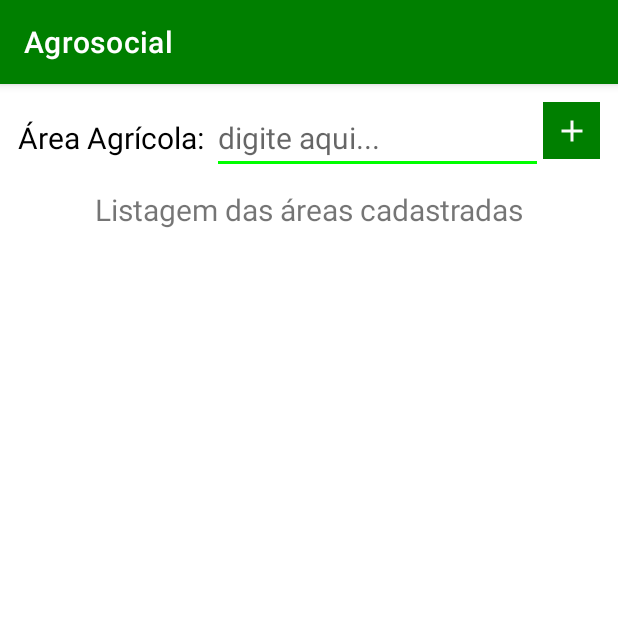
After one commit to m4rc0s5/Agrosocial, an Android app: the CadastroAreaActivity screen opened directly, with no data from a screen before it, on a phone screen of 412 x 824 dp, the top half of it. The commit adds this screen. Run offline under Robolectric (Android 15) with nearby library versions, the phone set to English and light mode, and no system bars; our stand-ins replace Firebase (no records; nobody signed in at launch, a user with empty details on screens opened directly).

Commit message:
inseri cadastro de áreas

```diff
--- a/app/build.gradle
+++ b/app/build.gradle
@@ -37,7 +37,8 @@
     androidTestImplementation 'androidx.test.ext:junit:1.1.5'
     androidTestImplementation 'androidx.test.espresso:espresso-core:3.5.1'
     implementation platform('com.google.firebase:firebase-bom:32.3.1')
+    implementation 'com.google.firebase:firebase-firestore:24.6.1'
+    implementation 'com.google.firebase:firebase-core:21.1.1'
     implementation 'com.google.firebase:firebase-analytics'
-    implementation 'com.google.firebase:firebase-firestore:24.8.1'
-    implementation 'com.google.firebase:firebase-core:21.1.1'
+    implementation 'com.google.firebase:firebase-database:20.2.2'
 }
--- /dev/null
+++ b/app/src/main/java/com/marcos/longhini/agrosocial/CadastroAreaActivity.java
@@ -0,0 +1,105 @@
+package com.marcos.longhini.agrosocial;
+
+import androidx.annotation.NonNull;
+import androidx.appcompat.app.AppCompatActivity;
+
+import android.os.Bundle;
+import android.util.Log;
+import android.view.View;
+import android.widget.ArrayAdapter;
+import android.widget.EditText;
+import android.widget.ListView;
+import android.widget.SimpleAdapter;
+
+import com.google.android.gms.tasks.OnCompleteListener;
+import com.google.android.gms.tasks.Task;
+import com.google.firebase.database.DataSnapshot;
+import com.google.firebase.database.DatabaseError;
+import com.google.firebase.database.DatabaseReference;
+import com.google.firebase.database.FirebaseDatabase;
+import com.google.firebase.database.ValueEventListener;
+
+import java.util.ArrayList;
+import java.util.HashMap;
+import java.util.List;
+import java.util.Map;
+
+public class CadastroAreaActivity extends AppCompatActivity {
+
+    private ListView listView;
+    private EditText txtAA;
+    private ArrayAdapter adapter;
+    private List<String> dataList;
+
+    @Override
+    protected void onCreate(Bundle savedInstanceState) {
+        super.onCreate(savedInstanceState);
+        setContentView(R.layout.activity_cadastro_area);
+
+        txtAA = findViewById(R.id.txtAA);
+        listView = findViewById(R.id.listView);
+
+        dataList = new ArrayList<>();
+        adapter = new ArrayAdapter(this, R.layout.simple_list_item, dataList);
+        listView.setAdapter(adapter);
+
+        carregarAA();
+
+    }
+
+    private void carregarAA() {
+
+        FirebaseDatabase database = FirebaseDatabase.getInstance();
+        DatabaseReference dataListRef = database.getReference("area_agricola");
+        dataListRef.addValueEventListener(new ValueEventListener() {
+            @Override
+            public void onDataChange(@NonNull DataSnapshot dataSnapshot) {
+
+                dataList.clear();
+                for (DataSnapshot areaSnapshot : dataSnapshot.getChildren()) {
+                    String value = areaSnapshot.getValue(String.class);
+                    Log.d("AREA", value);
+                    dataList.add(value);
+                }
+                adapter.notifyDataSetChanged();
+            }
+            @Override
+            public void onCancelled(@NonNull DatabaseError databaseError) {
+                // Handle error if data retrieval is unsuccessful
+            }
+        });
+
+    }
+
+
+    public void insereAreaClick(View view) {
+        String area = txtAA.getText().toString();
+        if (area.isEmpty()) {
+            Ferramentas.mensagem_Tela(CadastroAreaActivity.this, "Campo em branco!");
+        }
+        else {
+            FirebaseDatabase database = FirebaseDatabase.getInstance();
+            DatabaseReference dataListRef = database.getReference("area_agricola");
+
+            String newEntryKey = dataListRef.push().getKey();
+            Map<String, Object> dataToAdd = new HashMap<>();
+            dataToAdd.put(newEntryKey, area);
+
+            dataListRef.updateChildren(dataToAdd).addOnCompleteListener(new OnCompleteListener<Void>() {
+                @Override
+                public void onComplete(@NonNull Task<Void> task) {
+                    if (task.isSuccessful()) {
+                        // Data inserted successfully
+                        Ferramentas.mensagem_Tela(CadastroAreaActivity.this, "Área inserida com sucesso!");
+                        adapter.notifyDataSetChanged();
+
+                    } else {
+                        // Handle the error
+                        Ferramentas.mensagem_Tela(CadastroAreaActivity.this,"Erro: " + task.getException());
+                    }
+                }
+            });
+
+        }
+    }
+}
--- /dev/null
+++ b/app/src/main/res/drawable/ic_settings.xml
@@ -0,0 +1,5 @@
+<vector android:height="24dp" android:tint="#FFFFFF"
+    android:viewportHeight="24" android:viewportWidth="24"
+    android:width="24dp" xmlns:android="http://schemas.android.com/apk/res/android">
+    <path android:fillColor="@android:color/white" android:pathData="M19.14,12.94c0.04,-0.3 0.06,-0.61 0.06,-0.94c0,-0.32 -0.02,-0.64 -0.07,-0.94l2.03,-1.58c0.18,-0.14 0.23,-0.41 0.12,-0.61l-1.92,-3.32c-0.12,-0.22 -0.37,-0.29 -0.59,-0.22l-2.39,0.96c-0.5,-0.38 -1.03,-0.7 -1.62,-0.94L14.4,2.81c-0.04,-0.24 -0.24,-0.41 -0.48,-0.41h-3.84c-0.24,0 -0.43,0.17 -0.47,0.41L9.25,5.35C8.66,5.59 8.12,5.92 7.63,6.29L5.24,5.33c-0.22,-0.08 -0.47,0 -0.59,0.22L2.74,8.87C2.62,9.08 2.66,9.34 2.86,9.48l2.03,1.58C4.84,11.36 4.8,11.69 4.8,12s0.02,0.64 0.07,0.94l-2.03,1.58c-0.18,0.14 -0.23,0.41 -0.12,0.61l1.92,3.32c0.12,0.22 0.37,0.29 0.59,0.22l2.39,-0.96c0.5,0.38 1.03,0.7 1.62,0.94l0.36,2.54c0.05,0.24 0.24,0.41 0.48,0.41h3.84c0.24,0 0.44,-0.17 0.47,-0.41l0.36,-2.54c0.59,-0.24 1.13,-0.56 1.62,-0.94l2.39,0.96c0.22,0.08 0.47,0 0.59,-0.22l1.92,-3.32c0.12,-0.22 0.07,-0.47 -0.12,-0.61L19.14,12.94zM12,15.6c-1.98,0 -3.6,-1.62 -3.6,-3.6s1.62,-3.6 3.6,-3.6s3.6,1.62 3.6,3.6S13.98,15.6 12,15.6z"/>
+</vector>
--- /dev/null
+++ b/app/src/main/res/layout/activity_cadastro_area.xml
@@ -0,0 +1,56 @@
+<?xml version="1.0" encoding="utf-8"?>
+<LinearLayout xmlns:android="http://schemas.android.com/apk/res/android"
+    xmlns:app="http://schemas.android.com/apk/res-auto"
+    xmlns:tools="http://schemas.android.com/tools"
+    android:layout_width="match_parent"
+    android:layout_height="match_parent"
+    android:layout_margin="12dp"
+    android:background="@color/white"
+    android:orientation="vertical"
+    tools:context=".CadastroAreaActivity">
+
+    <LinearLayout
+        android:layout_width="match_parent"
+        android:layout_height="wrap_content"
+        android:orientation="horizontal">
+
+        <TextView
+            android:layout_width="wrap_content"
+            android:layout_height="wrap_content"
+            android:text="Área Agrícola:"
+            android:textColor="@color/black"
+            android:textSize="20dp" />
+
+        <EditText
+            android:id="@+id/txtAA"
+            android:layout_width="wrap_content"
+            android:layout_height="wrap_content"
+            android:layout_marginLeft="5dp"
+            android:layout_weight="1"
+            android:hint="digite aqui..."
+            android:textSize="20dp" />
+
+        <ImageButton
+            android:layout_width="38dp"
+            android:layout_height="38dp"
+            android:onClick="insereAreaClick"
+            android:background="@color/green_dark"
+            android:src="@drawable/ic_add" />
+
+    </LinearLayout>
+
+    <TextView
+        android:layout_width="match_parent"
+        android:layout_height="wrap_content"
+        android:layout_marginTop="10dp"
+        android:gravity="center"
+        android:text="Listagem das áreas cadastradas"
+        android:textSize="20dp" />
+
+    <ListView
+        android:id="@+id/listView"
+        android:layout_width="match_parent"
+        android:layout_height="match_parent"
+        android:layout_marginTop="20dp" />
+
+</LinearLayout>
```
Also changed, not shown: app/src/main/AndroidManifest.xml (+7 -2 lines), app/src/main/java/com/marcos/longhini/agrosocial/CadastroActivity.java (+3 -4 lines), app/src/main/java/com/marcos/longhini/agrosocial/Tela_entrada.java (+61 -1 lines), app/src/main/res/layout/activity_cadastro.xml (+0 -13 lines), app/src/main/res/layout/custom_dialog.xml (added, +64 -0 lines), app/src/main/res/layout/simple_list_item.xml (added, +11 -0 lines), app/src/main/res/menu/entrada_menu.xml (added, +12 -0 lines).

• **ASSIGNMENT**:
Read through the data above. Report each line that has the word "txtAA".

• **EXERCISE SOLUTION**:
+    private EditText txtAA;
+        txtAA = findViewById(R.id.txtAA);
+        String area = txtAA.getText().toString();
+            android:id="@+id/txtAA"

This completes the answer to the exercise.